Also, the Glebe Bushcare Group meets each Wednesday from 8am to 12 noon and is currently weeding and planting native species in Chapman Rd opposite the Rozelle Bay Nursery (for further details, please contact Sue Copeland – 9692 9161). Members of the Society are most welcome to join these Groups and assist with their important work in enhancing biodiversity in our suburb’s parks and reserves.
Where will the children (and the birdies) play?
The Subcommittee has discussed the impact during school hours on St James Park and John St Reserve of large numbers of children from St James School and we wondered whether the church’s own land was being utilised to its full extent.
The use of these small pocket parks should be distinct from that of large open areas such as Wentworth Park. It is hoped that we may be able to engage with the school positively as we have done already with Forest Lodge Public School, where we provided advice on enhancing small bird habitat and biodiversity within the school grounds.
In St James Park the construction of the new tennis pavilion is underway and the eastern court is being renewed. The other (western) court is currently available for hire. Work is progressing on the playground area with new seating and paving and a tree house is being constructed.
John St and Paddy Gray Reserves will be affected by the Johnstons Creek Flood Mitigation Proposal; detention basins are proposed for both Reserves. At an onsite meeting on Monday 5 April, the Friends of John St Reserve met with Robyn Kemmis, the Deputy Mayor, and Kristin Gabriel and Water Asset Engineers, all from the City of Sydney. The Engineers advised that the purpose of the basins (a series of ‘weirs’) was to help manage the expected volume of floodwaters should there be a 1-in-5 to 1-in-10 year flood event. It was explained that the proposal is in its ‘discovery’ stage, construction is planned in about 10 years and the likely effects on the biodiversity of the Reserves are unknown.
The members of the Subcommittee who attended Council’s information meeting about the Harold Park Open Space design plan expressed disappointment at the fragmented nature of the proposed plantings and our more detailed critique of the design was incorporated in the Society’s formal response to the plan.

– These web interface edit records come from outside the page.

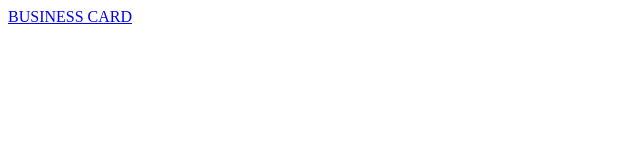
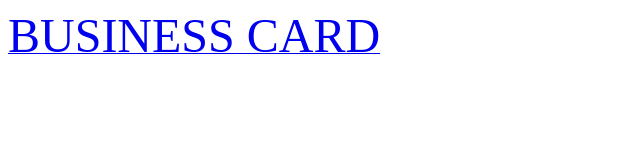
Before and after one commit to fefenv/BUSINESSJEREM, a plain HTML site: page index.html in a window 1280 px wide. Shown: the whole page, without its empty margins (0-640 px from the left). Drawn offline with Linux system fonts and the light colour scheme.

Commit message:
Update index.html

```diff
--- a/index.html
+++ b/index.html
@@ -1,3 +1,4 @@
 <html>
-  <p><a href="VISITE JEJE DEF.pdf">BUSINESS CARD</a></p>
+
+  <p><a href="VISITE JEJE DEF.pdf"><FONT size="24pt">BUSINESS CARD</a></p></FONT>
 </html>
```
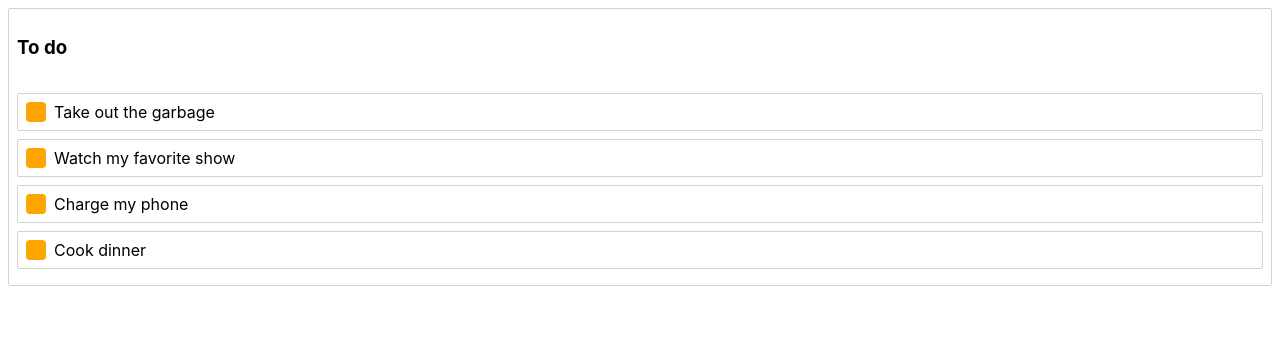
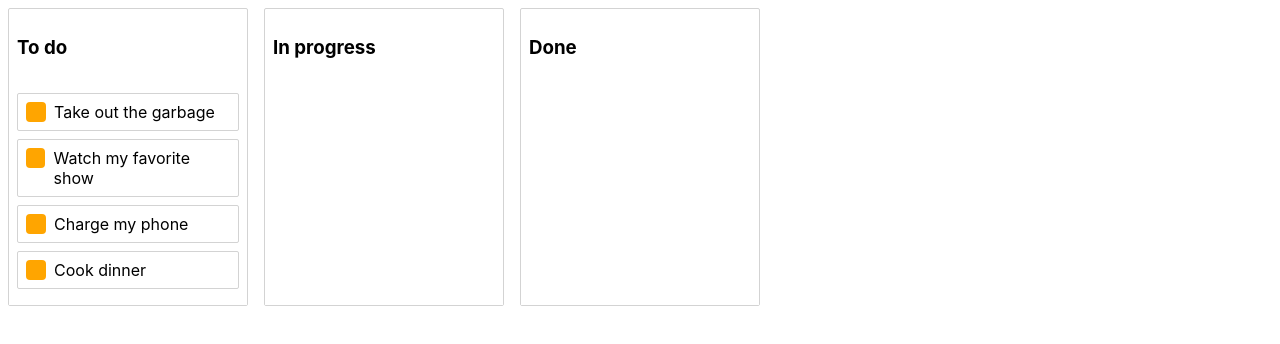
Before and after one commit to hyunchol-jun/react-beautiful-dnd-practice, a React (Create React App) app: page / in a window 1280 px wide. Shown: the top 344 px of the page. Built offline with nearby package versions, Linux system fonts and the light colour scheme; the HTML template or start-up script is replaced by a standard one.

Commit message:
Add more columns and styles

```diff
--- a/src/App.js
+++ b/src/App.js
@@ -3,6 +3,11 @@ import { DragDropContext } from 'react-beautiful-dnd';
 import initialData from './data/initial-data';
 import {useState} from "react";
 import Column from './components/Column';
+import styled from 'styled-components';
+
+const Container = styled.div`
+  display: flex;
+`;
 
 function App() {
   const [data, setData] = useState(initialData);
@@ -57,12 +62,14 @@ function App() {
       onDragUpdate={onDragUpdate}
       onDragEnd={onDragEnd}
     >
-      {data.columnOrder.map(columnId => {
-        const column = data.columns[columnId];
-        const tasks = column.taskIds.map(taskId => data.tasks[taskId]);
+      <Container>
+        {data.columnOrder.map(columnId => {
+          const column = data.columns[columnId];
+          const tasks = column.taskIds.map(taskId => data.tasks[taskId]);
 
-        return <Column key={column.id} column={column} tasks={tasks} />;
-      })}
+          return <Column key={column.id} column={column} tasks={tasks} />;
+        })}
+      </Container>
     </DragDropContext>
   );
 }
--- a/src/components/Column.js
+++ b/src/components/Column.js
@@ -6,6 +6,9 @@ const Container = styled.div`
     margin: 0.5rem;
     border: 1px solid lightgrey;
     border-radius: 0.125rem;
+    width: 15rem;
+    display: flex;
+    flex-direction: column;
 `;
 
 const Title = styled.h3`
@@ -16,6 +19,8 @@ const TaskList = styled.div`
     padding: 0.5rem;
     transition: background-color 0.2s ease;
     background-color: ${props => props.isDraggingOver ? "skyblue" : "white"};
+    flex-grow: 1;
+    min-height: 5rem;
 `;
 
 function Column({column, tasks}) {
--- a/src/data/initial-data.js
+++ b/src/data/initial-data.js
@@ -11,8 +11,18 @@ const initialData = {
             title: 'To do',
             taskIds: ['task-1', 'task-2', 'task-3', 'task-4'],
         },
+        'column-2': {
+            id: 'column-2',
+            title: 'In progress',
+            taskIds: [],
+        },
+        'column-3': {
+            id: 'column-3',
+            title: 'Done',
+            taskIds: [],
+        },
     },
-    columnOrder: ['column-1'],
+    columnOrder: ['column-1', 'column-2', 'column-3'],
 };
 
 export default initialData;
```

Many media mentions
The work of the Subcommittee in increasing and improving habitat areas and creating wildlife corridors in Glebe was described in articles in the Inner West Courier (‘Wildlife returns to city’; 1-4-2014) and Sydney Morning Herald (Urban haven; rich array of wildlife calling Sydney home; 8-4-2014). Also in a review of a recently published book (The thing with feathers: the surprising lives of birds and what they reveal about being human by Noah Strycker), The Economist of 5 April 2014 featured a photo of a male wren. The review states: ‘Most striking are the gorgeous Australian fairy-wrens, whose intergenerational altruism looks uncannily like human’s supportive family life’.